Thanks, Ken. I appreciate the questions and I'll start and again if I've missed anything, Bo, please chime in. So, first of all, in the spirit of the question around potentially impacting price, we have not taken kind of a price change in several years. And I think that's very consistent with our focus on top line growth first and foremost and on the notion that we're building a trusted CPG brand as opposed to being a cost plus commodity producer. And so we’re very reluctant to think about taking cost, although that's not necessarily off the table. But our focus in the near term has actually been on potentially reducing the depth of our promotional spend and our promotions at retailers, potentially to reflect the increased commodity prices and the impact that we may see in the pricing of other eggs on the shelf, for example. Our guidance reflects the view that we won't take a substantial price change to reflect commodity pricing, but also reflect the potential that more commodity egg offerings may see price increases. And that pricing compression can help accelerate sales, because it reduces the gap between our pricing and the pricing of lower cost alternatives. In terms of our contracts with farmers, again, we think it's really important for the long-term sustainability of our farmers that they not bear the brunt of changes in commodity and commodity prices. I think we've seen in the industry, I think the last time we saw a big jump in commodity prices back in 2012 that put a lot of pressure on farmers that didn't enjoy the kind of relationship that we have with them, and we never want to have a farmer who's finding this unsustainable financially. They don't have the ability to affect pricing and we do. So we think it's important that we link the ability to affect pricing and the ability to absorb commodity price changes together, and that's on us. Bo, anything that you would add to that?

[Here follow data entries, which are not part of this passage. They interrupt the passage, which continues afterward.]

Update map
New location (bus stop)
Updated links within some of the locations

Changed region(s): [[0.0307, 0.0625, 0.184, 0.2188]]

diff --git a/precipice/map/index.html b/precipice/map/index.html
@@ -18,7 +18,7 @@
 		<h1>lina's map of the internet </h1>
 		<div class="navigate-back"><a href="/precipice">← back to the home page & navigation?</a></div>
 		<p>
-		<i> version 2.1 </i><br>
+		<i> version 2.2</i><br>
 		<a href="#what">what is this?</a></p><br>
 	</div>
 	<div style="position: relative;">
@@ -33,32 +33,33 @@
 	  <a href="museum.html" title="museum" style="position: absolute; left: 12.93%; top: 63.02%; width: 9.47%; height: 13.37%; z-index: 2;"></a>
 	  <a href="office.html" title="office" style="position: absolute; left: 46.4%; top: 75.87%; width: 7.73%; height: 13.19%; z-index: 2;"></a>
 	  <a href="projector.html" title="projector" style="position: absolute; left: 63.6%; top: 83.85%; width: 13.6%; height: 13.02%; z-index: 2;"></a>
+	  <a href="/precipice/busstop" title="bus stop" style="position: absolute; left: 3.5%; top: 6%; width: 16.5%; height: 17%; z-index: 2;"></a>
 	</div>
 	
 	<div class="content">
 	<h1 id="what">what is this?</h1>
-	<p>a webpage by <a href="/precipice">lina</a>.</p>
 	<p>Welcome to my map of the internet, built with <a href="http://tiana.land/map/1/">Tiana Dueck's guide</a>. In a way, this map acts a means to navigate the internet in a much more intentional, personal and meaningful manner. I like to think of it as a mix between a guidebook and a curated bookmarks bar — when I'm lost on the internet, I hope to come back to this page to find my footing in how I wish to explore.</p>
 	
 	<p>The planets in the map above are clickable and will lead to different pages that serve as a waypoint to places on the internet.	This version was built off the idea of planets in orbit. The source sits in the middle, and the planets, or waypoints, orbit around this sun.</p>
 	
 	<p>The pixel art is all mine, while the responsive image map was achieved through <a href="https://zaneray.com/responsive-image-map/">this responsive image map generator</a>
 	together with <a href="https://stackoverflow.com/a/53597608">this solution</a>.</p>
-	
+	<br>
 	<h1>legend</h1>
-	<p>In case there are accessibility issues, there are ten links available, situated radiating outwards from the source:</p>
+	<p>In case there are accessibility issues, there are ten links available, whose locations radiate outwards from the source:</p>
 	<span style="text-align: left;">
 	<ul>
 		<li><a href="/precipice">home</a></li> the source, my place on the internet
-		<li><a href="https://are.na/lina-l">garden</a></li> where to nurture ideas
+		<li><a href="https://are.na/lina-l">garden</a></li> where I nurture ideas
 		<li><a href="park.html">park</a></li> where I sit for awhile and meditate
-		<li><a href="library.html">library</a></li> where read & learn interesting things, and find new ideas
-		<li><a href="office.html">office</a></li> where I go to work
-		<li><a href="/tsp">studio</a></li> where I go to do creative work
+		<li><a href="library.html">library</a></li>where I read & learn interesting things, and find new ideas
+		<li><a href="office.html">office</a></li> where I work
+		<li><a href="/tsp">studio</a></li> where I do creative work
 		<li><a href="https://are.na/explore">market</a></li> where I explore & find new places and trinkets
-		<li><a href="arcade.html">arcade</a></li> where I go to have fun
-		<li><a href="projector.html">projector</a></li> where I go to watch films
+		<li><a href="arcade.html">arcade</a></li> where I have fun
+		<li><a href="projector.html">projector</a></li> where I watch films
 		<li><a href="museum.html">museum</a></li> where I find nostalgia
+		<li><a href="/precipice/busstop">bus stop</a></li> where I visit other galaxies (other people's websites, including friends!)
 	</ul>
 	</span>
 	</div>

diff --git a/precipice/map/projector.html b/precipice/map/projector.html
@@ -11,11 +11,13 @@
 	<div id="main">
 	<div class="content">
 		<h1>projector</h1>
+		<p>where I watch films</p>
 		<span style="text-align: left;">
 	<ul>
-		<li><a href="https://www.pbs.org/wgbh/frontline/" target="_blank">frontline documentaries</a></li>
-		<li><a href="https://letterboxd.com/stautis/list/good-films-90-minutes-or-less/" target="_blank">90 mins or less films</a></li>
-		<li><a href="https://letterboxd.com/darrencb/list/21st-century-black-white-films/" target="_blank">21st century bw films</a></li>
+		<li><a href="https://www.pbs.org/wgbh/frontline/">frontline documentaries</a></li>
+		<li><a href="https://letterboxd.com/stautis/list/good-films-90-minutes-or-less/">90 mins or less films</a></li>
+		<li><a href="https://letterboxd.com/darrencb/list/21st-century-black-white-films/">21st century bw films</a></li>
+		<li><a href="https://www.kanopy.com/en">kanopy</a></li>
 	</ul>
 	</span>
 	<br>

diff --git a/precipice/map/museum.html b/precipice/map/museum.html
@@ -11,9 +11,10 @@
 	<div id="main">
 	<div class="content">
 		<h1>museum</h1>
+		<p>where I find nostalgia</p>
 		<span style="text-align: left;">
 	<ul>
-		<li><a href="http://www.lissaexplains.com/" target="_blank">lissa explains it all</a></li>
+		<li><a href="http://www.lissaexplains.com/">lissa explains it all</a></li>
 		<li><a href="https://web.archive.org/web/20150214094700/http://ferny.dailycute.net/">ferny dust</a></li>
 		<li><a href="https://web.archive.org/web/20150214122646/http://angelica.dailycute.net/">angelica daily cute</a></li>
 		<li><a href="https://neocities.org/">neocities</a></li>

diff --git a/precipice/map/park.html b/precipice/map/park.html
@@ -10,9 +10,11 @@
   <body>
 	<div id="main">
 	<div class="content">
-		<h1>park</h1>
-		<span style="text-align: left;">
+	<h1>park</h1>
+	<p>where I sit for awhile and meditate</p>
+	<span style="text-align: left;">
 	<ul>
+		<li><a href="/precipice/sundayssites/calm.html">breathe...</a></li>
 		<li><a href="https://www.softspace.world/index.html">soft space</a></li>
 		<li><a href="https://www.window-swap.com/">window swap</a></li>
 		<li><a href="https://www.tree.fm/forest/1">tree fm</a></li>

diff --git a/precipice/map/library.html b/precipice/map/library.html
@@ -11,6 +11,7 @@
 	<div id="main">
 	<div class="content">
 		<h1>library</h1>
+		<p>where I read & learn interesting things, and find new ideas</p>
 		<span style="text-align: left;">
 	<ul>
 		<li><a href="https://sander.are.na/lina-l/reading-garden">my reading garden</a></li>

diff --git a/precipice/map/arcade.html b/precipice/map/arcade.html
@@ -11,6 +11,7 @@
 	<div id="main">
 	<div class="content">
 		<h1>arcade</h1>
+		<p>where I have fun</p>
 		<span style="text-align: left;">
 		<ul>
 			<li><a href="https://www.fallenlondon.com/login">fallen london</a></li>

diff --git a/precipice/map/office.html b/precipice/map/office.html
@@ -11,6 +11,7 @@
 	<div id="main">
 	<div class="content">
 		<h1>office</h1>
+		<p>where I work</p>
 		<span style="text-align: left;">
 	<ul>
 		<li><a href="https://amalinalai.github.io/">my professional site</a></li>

No, I think that you got every piece I would have had also. Thanks.
Thank you, guys.
Thanks a lot, Ken.
Thank you. Our next question comes from Jacob Nivasch with Credit Suisse. Your line is open.
Good morning, guys. Thank you very much for the question. I’m on for Rob here. Just a quick one for me. I think you covered most of my questions here, but the capacity expansion plans, is that still on track for I think you guys said first half of '22? Is that still on track there?
Hi, Jacob. Yes, absolutely. So we continue a pace that we love. We love seeing the pictures. We hope someday to have you all out to see the expansion. We're really excited about it. And yes, we're on schedule for an opening in the first half of '22.
Got it. Okay, that’s it for me. Thank you very much.
Thank you. I'm showing no further questions at this time. I'd like to turn it back to Mr. Matt Siler for any closing remarks.
Just want to say thanks to everyone for their time today. If you have any questions, I'll be around all day. And thank you for your interest in Vital Farms. Have a good day.
Ladies and gentlemen, this concludes today's conference call. Thank you for participating. You may now disconnect. Everyone, have a great day.